Consumers – and retailers – are nervous. With prime minister Boris Johnson now pushing hard on October 31’s Brexit deadline the uncertainty that still surrounds exactly how Britain will leave the EU, and the impact that may have, means a hesitation to spend by consumers. How retailers react to such nervousness could spell the difference between longer-term survival and failure.
The impact was clear in August figures from GfK’s Consumer Confidence Index, which showed a decline to -14 compared to -7 for the same month in 2018. The index comprises a number of different measures, including attitudes to personal financial situations over the past 12 months and over the next 12, as well as opinions of the general economic situation over the same periods.
The falls were most dramatic as consumers looked forward, with a 5 point fall in their confidence in their personal financial situations and a 6 point fall in the general economic situation.
Brexit takes the blame
And retailers have already started blaming the nervousness for falling sales. In August, McColl’s chief executive Jonathan Miller cited poor weather and “ongoing macro-economic uncertainty” for a fall in Q3 sales. In July Sainsbury’s chief executive Mike Coupe was reported as saying the October deadline was “about as bad as it gets”.
Meanwhile in early August the British Retail Consortium cited a consumer spending increase of only 0.3% for July – the lowest figure ever recorded for the month. “Brexit uncertainty has left consumer spending languishing,” said the BRC’s chief executive Helen Dickinson.

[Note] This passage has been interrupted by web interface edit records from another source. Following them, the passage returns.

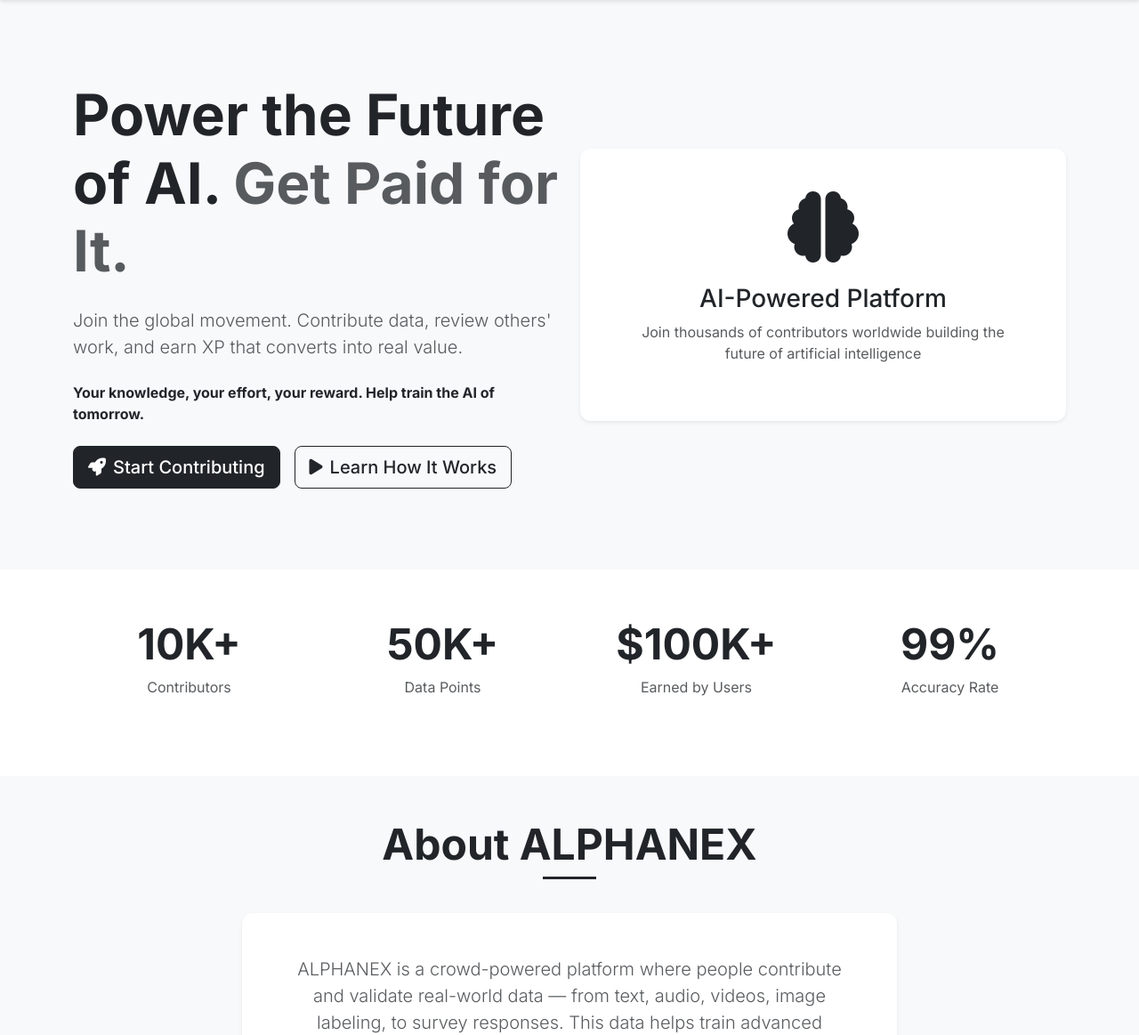
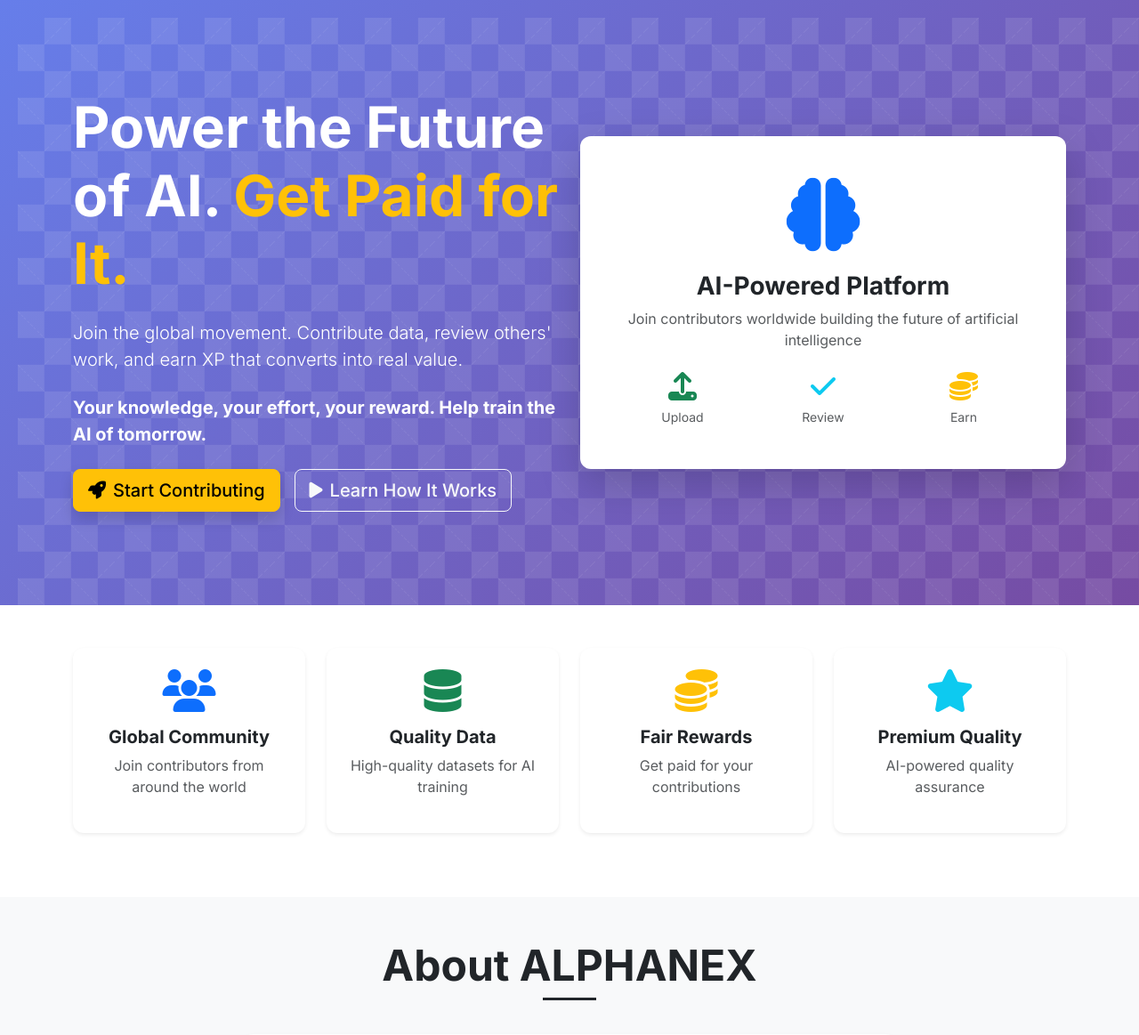
Before and after one commit to Shaurya-ds/Alpha-Nex-FF, a Flask app: page / in a window 1280 px wide. Shown: the part 57-1220 px from the top of the page at 89% size. Run offline with Flask 3, Linux system fonts and the light colour scheme; some libraries are stand-ins or nearby versions.

Commit message:
Enhance landing page with attractive design and remove fake statistics
Update landing page with a gradient hero section, animated elements, and removed fake statistics.

Replit-Commit-Author: Agent
Replit-Commit-Session-Id: 9a536cb7-a319-49eb-8ddf-1f74df0ea2e7
Replit-Commit-Checkpoint-Type: full_checkpoint
Replit-Commit-Screenshot-Url: https://storage.googleapis.com/screenshot-production-us-central1/d7b148e5-b921-47e8-8557-e709c097b6ec/9a536cb7-a319-49eb-8ddf-1f74df0ea2e7/1fAKork

```diff
--- a/templates/index.html
+++ b/templates/index.html
@@ -17,10 +17,46 @@
 
     <style>
         .hero-section {
-            background-color: #f8f9fa;
-            min-height: 80vh;
+            background: linear-gradient(135deg, #667eea 0%, #764ba2 100%);
+            min-height: 85vh;
             display: flex;
             align-items: center;
+            position: relative;
+            overflow: hidden;
+        }
+        .hero-section::before {
+            content: '';
+            position: absolute;
+            top: 0;
+            left: 0;
+            right: 0;
+            bottom: 0;
+            background: linear-gradient(45deg, rgba(255,255,255,0.1) 25%, transparent 25%),
+                        linear-gradient(-45deg, rgba(255,255,255,0.1) 25%, transparent 25%),
+                        linear-gradient(45deg, transparent 75%, rgba(255,255,255,0.1) 75%),
+                        linear-gradient(-45deg, transparent 75%, rgba(255,255,255,0.1) 75%);
+            background-size: 60px 60px;
+            background-position: 0 0, 0 30px, 30px -30px, -30px 0px;
+            animation: move 20s linear infinite;
+        }
+        @keyframes move {
+            0% { transform: translate(0, 0); }
+            100% { transform: translate(60px, 60px); }
+        }
+        .hero-content {
+            position: relative;
+            z-index: 2;
+        }
+        @keyframes twinkle {
+            0%, 100% { opacity: 1; transform: scale(1); }
+            50% { opacity: 0.5; transform: scale(1.2); }
+        }
+        .animate-pulse {
+            animation: pulse 2s ease-in-out infinite;
+        }
+        @keyframes pulse {
+            0%, 100% { transform: scale(1); }
+            50% { transform: scale(1.05); }
         }
         .feature-icon {
             width: 80px;
@@ -34,10 +70,13 @@
             font-size: 2rem;
             margin: 0 auto 1rem auto;
         }
-        .stats-counter {
-            font-size: 3rem;
-            font-weight: bold;
-            color: #212529;
+        .value-card {
+            transition: all 0.3s ease;
+            border: none;
+        }
+        .value-card:hover {
+            transform: translateY(-8px);
+            box-shadow: 0 15px 40px rgba(0,0,0,0.15);
         }
         .section-title {
             position: relative;
@@ -107,34 +146,53 @@
 
     <!-- Hero Section -->
     <section class="hero-section">
-        <div class="container">
+        <div class="container hero-content">
             <div class="row align-items-center">
                 <div class="col-lg-6">
-                    <h1 class="display-3 fw-bold text-dark mb-4">
-                        Power the Future of AI. <span class="text-muted">Get Paid for It.</span>
+                    <h1 class="display-3 fw-bold text-white mb-4">
+                        Power the Future of AI. <span class="text-warning">Get Paid for It.</span>
                     </h1>
-                    <p class="lead text-muted mb-4">
+                    <p class="lead text-white mb-4 opacity-90">
                         Join the global movement. Contribute data, review others' work, and earn XP that converts into real value.
                     </p>
-                    <p class="mb-4 text-dark">
+                    <p class="mb-4 text-white fs-5">
                         <strong>Your knowledge, your effort, your reward. Help train the AI of tomorrow.</strong>
                     </p>
 
                     <div class="d-flex flex-wrap gap-3">
-                        <a href="{{ url_for('login') }}" class="btn btn-dark btn-lg">
+                        <a href="{{ url_for('name_entry') }}" class="btn btn-warning btn-lg shadow">
                             <i class="fas fa-rocket me-2"></i>Start Contributing
                         </a>
-                        <a href="#about" class="btn btn-outline-dark btn-lg">
+                        <a href="#about" class="btn btn-outline-light btn-lg">
                             <i class="fas fa-play me-2"></i>Learn How It Works
                         </a>
                     </div>
                 </div>
                 <div class="col-lg-6 text-center">
-                    <div class="card border-0 shadow-sm">
+                    <div class="card border-0 shadow-lg bg-white">
                         <div class="card-body p-5">
-                            <i class="fas fa-brain fa-5x text-dark mb-4"></i>
-                            <h3 class="text-dark">AI-Powered Platform</h3>
-                            <p class="text-muted">Join thousands of contributors worldwide building the future of artificial intelligence</p>
+                            <div class="position-relative">
+                                <i class="fas fa-brain fa-5x text-primary mb-4 animate-pulse"></i>
+                                <div class="position-absolute top-0 start-50 translate-middle-x">
+                                    <i class="fas fa-sparkles text-warning fa-2x" style="animation: twinkle 2s ease-in-out infinite;"></i>
+                                </div>
+                            </div>
+                            <h3 class="text-dark fw-bold">AI-Powered Platform</h3>
+                            <p class="text-muted">Join contributors worldwide building the future of artificial intelligence</p>
+                            <div class="row mt-4">
+                                <div class="col-4">
+                                    <i class="fas fa-upload text-success fa-2x mb-2"></i>
+                                    <small class="text-muted d-block">Upload</small>
+                                </div>
+                                <div class="col-4">
+                                    <i class="fas fa-check text-info fa-2x mb-2"></i>
+                                    <small class="text-muted d-block">Review</small>
+                                </div>
+                                <div class="col-4">
+                                    <i class="fas fa-coins text-warning fa-2x mb-2"></i>
+                                    <small class="text-muted d-block">Earn</small>
+                                </div>
+                            </div>
                         </div>
                     </div>
                 </div>
@@ -142,25 +200,45 @@
         </div>
     </section>
 
-    <!-- Stats Section -->
+    <!-- Value Proposition Section -->
     <section class="py-5 bg-white">
         <div class="container">
-            <div class="row text-center">
+            <div class="row text-center g-4">
                 <div class="col-md-3 mb-4">
-                    <div class="stats-counter">10K+</div>
-                    <p class="text-muted">Contributors</p>
+                    <div class="card h-100 border-0 shadow-sm">
+                        <div class="card-body p-4">
+                            <i class="fas fa-users fa-3x text-primary mb-3"></i>
+                            <h5 class="fw-bold text-dark">Global Community</h5>
+                            <p class="text-muted">Join contributors from around the world</p>
+                        </div>
+                    </div>
                 </div>
                 <div class="col-md-3 mb-4">
-                    <div class="stats-counter">50K+</div>
-                    <p class="text-muted">Data Points</p>
+                    <div class="card h-100 border-0 shadow-sm">
+                        <div class="card-body p-4">
+                            <i class="fas fa-database fa-3x text-success mb-3"></i>
+                            <h5 class="fw-bold text-dark">Quality Data</h5>
+                            <p class="text-muted">High-quality datasets for AI training</p>
+                        </div>
+                    </div>
                 </div>
                 <div class="col-md-3 mb-4">
-                    <div class="stats-counter">$100K+</div>
-                    <p class="text-muted">Earned by Users</p>
+                    <div class="card h-100 border-0 shadow-sm">
+                        <div class="card-body p-4">
+                            <i class="fas fa-coins fa-3x text-warning mb-3"></i>
+                            <h5 class="fw-bold text-dark">Fair Rewards</h5>
+                            <p class="text-muted">Get paid for your contributions</p>
+                        </div>
+                    </div>
                 </div>
                 <div class="col-md-3 mb-4">
-                    <div class="stats-counter">99%</div>
-                    <p class="text-muted">Accuracy Rate</p>
+                    <div class="card h-100 border-0 shadow-sm">
+                        <div class="card-body p-4">
+                            <i class="fas fa-star fa-3x text-info mb-3"></i>
+                            <h5 class="fw-bold text-dark">Premium Quality</h5>
+                            <p class="text-muted">AI-powered quality assurance</p>
+                        </div>
+                    </div>
                 </div>
             </div>
         </div>
@@ -312,11 +390,11 @@
             <h2 class="display-5 fw-bold mb-4">Ready to Start Earning?</h2>
             <p class="lead mb-4">Join thousands of contributors worldwide and start earning XP today!</p>
             <div class="d-flex justify-content-center gap-3">
-                <a href="{{ url_for('login') }}" class="btn btn-light btn-lg">
-                    <i class="fas fa-user-plus me-2"></i>Sign Up Now
+                <a href="{{ url_for('name_entry') }}" class="btn btn-warning btn-lg shadow">
+                    <i class="fas fa-user-plus me-2"></i>Start Now - No Registration Required
                 </a>
-                <a href="{{ url_for('login') }}" class="btn btn-outline-light btn-lg">
-                    <i class="fas fa-sign-in-alt me-2"></i>Login
+                <a href="#about" class="btn btn-outline-light btn-lg">
+                    <i class="fas fa-info-circle me-2"></i>Learn More
                 </a>
             </div>
         </div>
```
Also changed, not shown: replit.md (+11 -0 lines).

And according to a survey published by Global-e, in association with Censuswide, it’s unlikely to get better any time soon. It suggested that almost half (49%) of retailers anticipate a collapse in consumer confidence in the UK post-Brexit. A similar amount (43%) said they will raise prices post-Brexit. Is it any surprise consumers are wary of the future?
Why communication is key
So what can retailers do? As ever communication is vital to ensure they remain as close to their customers as possible. They may not have all the answers in terms of what the future brings pre-or post-Brexit but customers are more likely to buy from retailers they trust.
It is those that invest in building strong relationships with their customers through great customer service and experiences, and who invest in technology to enable that, who are best placed to help steer their businesses and their customers through the uncertainty of Britain’s departure from the EU.